• _WORK INSTRUCTION_: The full set of lines below has to be duplicated exactly, with no picture kept.

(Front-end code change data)

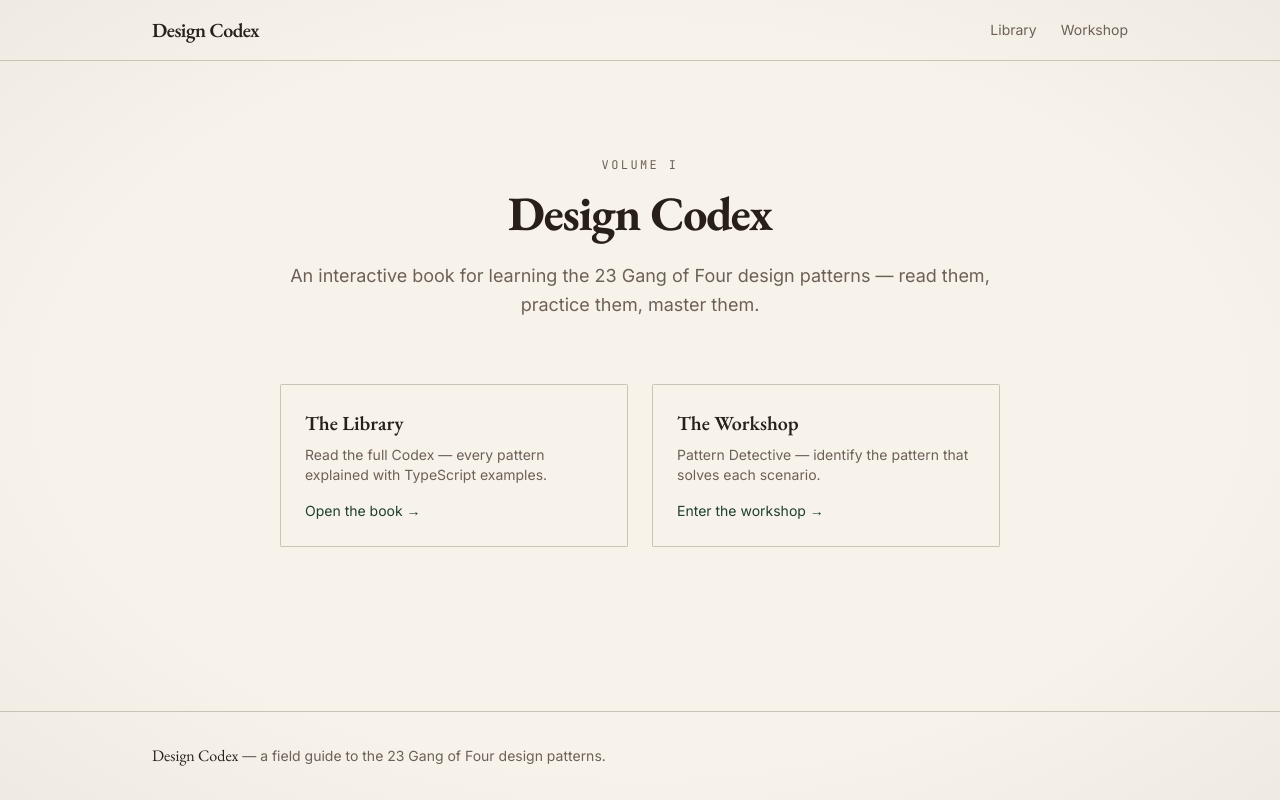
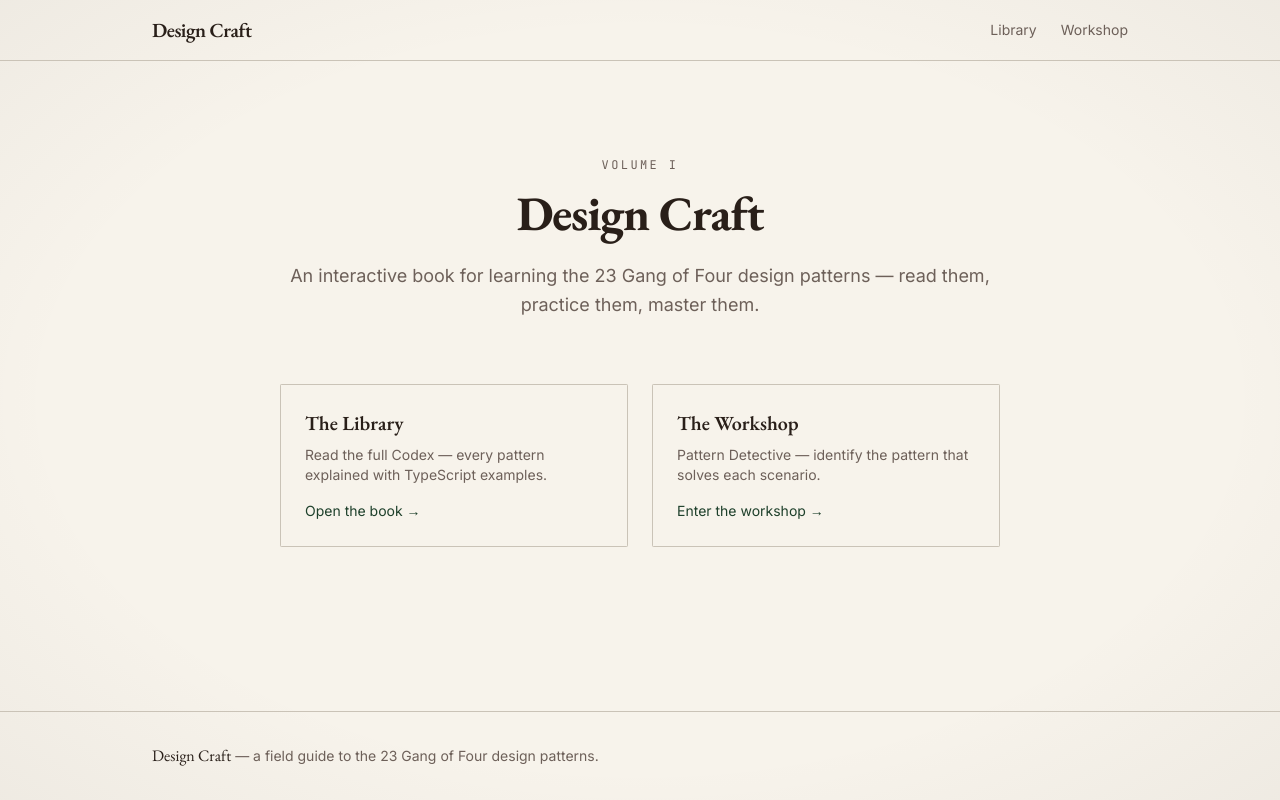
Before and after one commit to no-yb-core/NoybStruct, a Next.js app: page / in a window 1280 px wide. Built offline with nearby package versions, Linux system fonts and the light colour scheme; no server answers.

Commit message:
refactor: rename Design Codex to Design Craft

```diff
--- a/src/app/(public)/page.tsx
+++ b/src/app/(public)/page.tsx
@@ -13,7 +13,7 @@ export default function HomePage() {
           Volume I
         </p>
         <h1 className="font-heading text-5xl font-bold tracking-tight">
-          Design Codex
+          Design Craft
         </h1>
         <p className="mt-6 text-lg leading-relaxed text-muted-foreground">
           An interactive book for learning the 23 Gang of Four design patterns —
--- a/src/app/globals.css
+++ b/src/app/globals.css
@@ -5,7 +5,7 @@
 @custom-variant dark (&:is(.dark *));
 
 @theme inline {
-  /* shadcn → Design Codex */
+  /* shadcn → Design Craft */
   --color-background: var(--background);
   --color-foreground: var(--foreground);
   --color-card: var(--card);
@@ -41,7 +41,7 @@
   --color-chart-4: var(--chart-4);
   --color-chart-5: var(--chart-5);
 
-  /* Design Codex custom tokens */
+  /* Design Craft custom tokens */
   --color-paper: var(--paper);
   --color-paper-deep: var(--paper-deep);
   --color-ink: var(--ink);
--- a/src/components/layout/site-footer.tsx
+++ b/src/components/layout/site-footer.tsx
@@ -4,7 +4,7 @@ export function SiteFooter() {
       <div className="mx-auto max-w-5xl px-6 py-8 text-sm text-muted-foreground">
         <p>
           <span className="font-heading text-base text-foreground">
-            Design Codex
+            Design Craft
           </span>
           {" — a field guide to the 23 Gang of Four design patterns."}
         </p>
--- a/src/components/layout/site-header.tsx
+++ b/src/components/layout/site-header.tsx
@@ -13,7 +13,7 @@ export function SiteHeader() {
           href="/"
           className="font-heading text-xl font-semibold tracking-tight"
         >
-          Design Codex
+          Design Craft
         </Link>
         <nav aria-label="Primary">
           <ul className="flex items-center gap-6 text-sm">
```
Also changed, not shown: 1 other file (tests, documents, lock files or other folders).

• _TASK RESPONSE_:
Before and after one commit to no-yb-core/NoybStruct, a Next.js app: page / in a window 1280 px wide. Built offline with nearby package versions, Linux system fonts and the light colour scheme; no server answers.

Commit message:
refactor: rename Design Codex to Design Craft

```diff
--- a/src/app/(public)/page.tsx
+++ b/src/app/(public)/page.tsx
@@ -13,7 +13,7 @@ export default function HomePage() {
           Volume I
         </p>
         <h1 className="font-heading text-5xl font-bold tracking-tight">
-          Design Codex
+          Design Craft
         </h1>
         <p className="mt-6 text-lg leading-relaxed text-muted-foreground">
           An interactive book for learning the 23 Gang of Four design patterns —
--- a/src/app/globals.css
+++ b/src/app/globals.css
@@ -5,7 +5,7 @@
 @custom-variant dark (&:is(.dark *));
 
 @theme inline {
-  /* shadcn → Design Codex */
+  /* shadcn → Design Craft */
   --color-background: var(--background);
   --color-foreground: var(--foreground);
   --color-card: var(--card);
@@ -41,7 +41,7 @@
   --color-chart-4: var(--chart-4);
   --color-chart-5: var(--chart-5);
 
-  /* Design Codex custom tokens */
+  /* Design Craft custom tokens */
   --color-paper: var(--paper);
   --color-paper-deep: var(--paper-deep);
   --color-ink: var(--ink);
--- a/src/components/layout/site-footer.tsx
+++ b/src/components/layout/site-footer.tsx
@@ -4,7 +4,7 @@ export function SiteFooter() {
       <div className="mx-auto max-w-5xl px-6 py-8 text-sm text-muted-foreground">
         <p>
           <span className="font-heading text-base text-foreground">
-            Design Codex
+            Design Craft
           </span>
           {" — a field guide to the 23 Gang of Four design patterns."}
         </p>
--- a/src/components/layout/site-header.tsx
+++ b/src/components/layout/site-header.tsx
@@ -13,7 +13,7 @@ export function SiteHeader() {
           href="/"
           className="font-heading text-xl font-semibold tracking-tight"
         >
-          Design Codex
+          Design Craft
         </Link>
         <nav aria-label="Primary">
           <ul className="flex items-center gap-6 text-sm">
```
Also changed, not shown: 1 other file (tests, documents, lock files or other folders).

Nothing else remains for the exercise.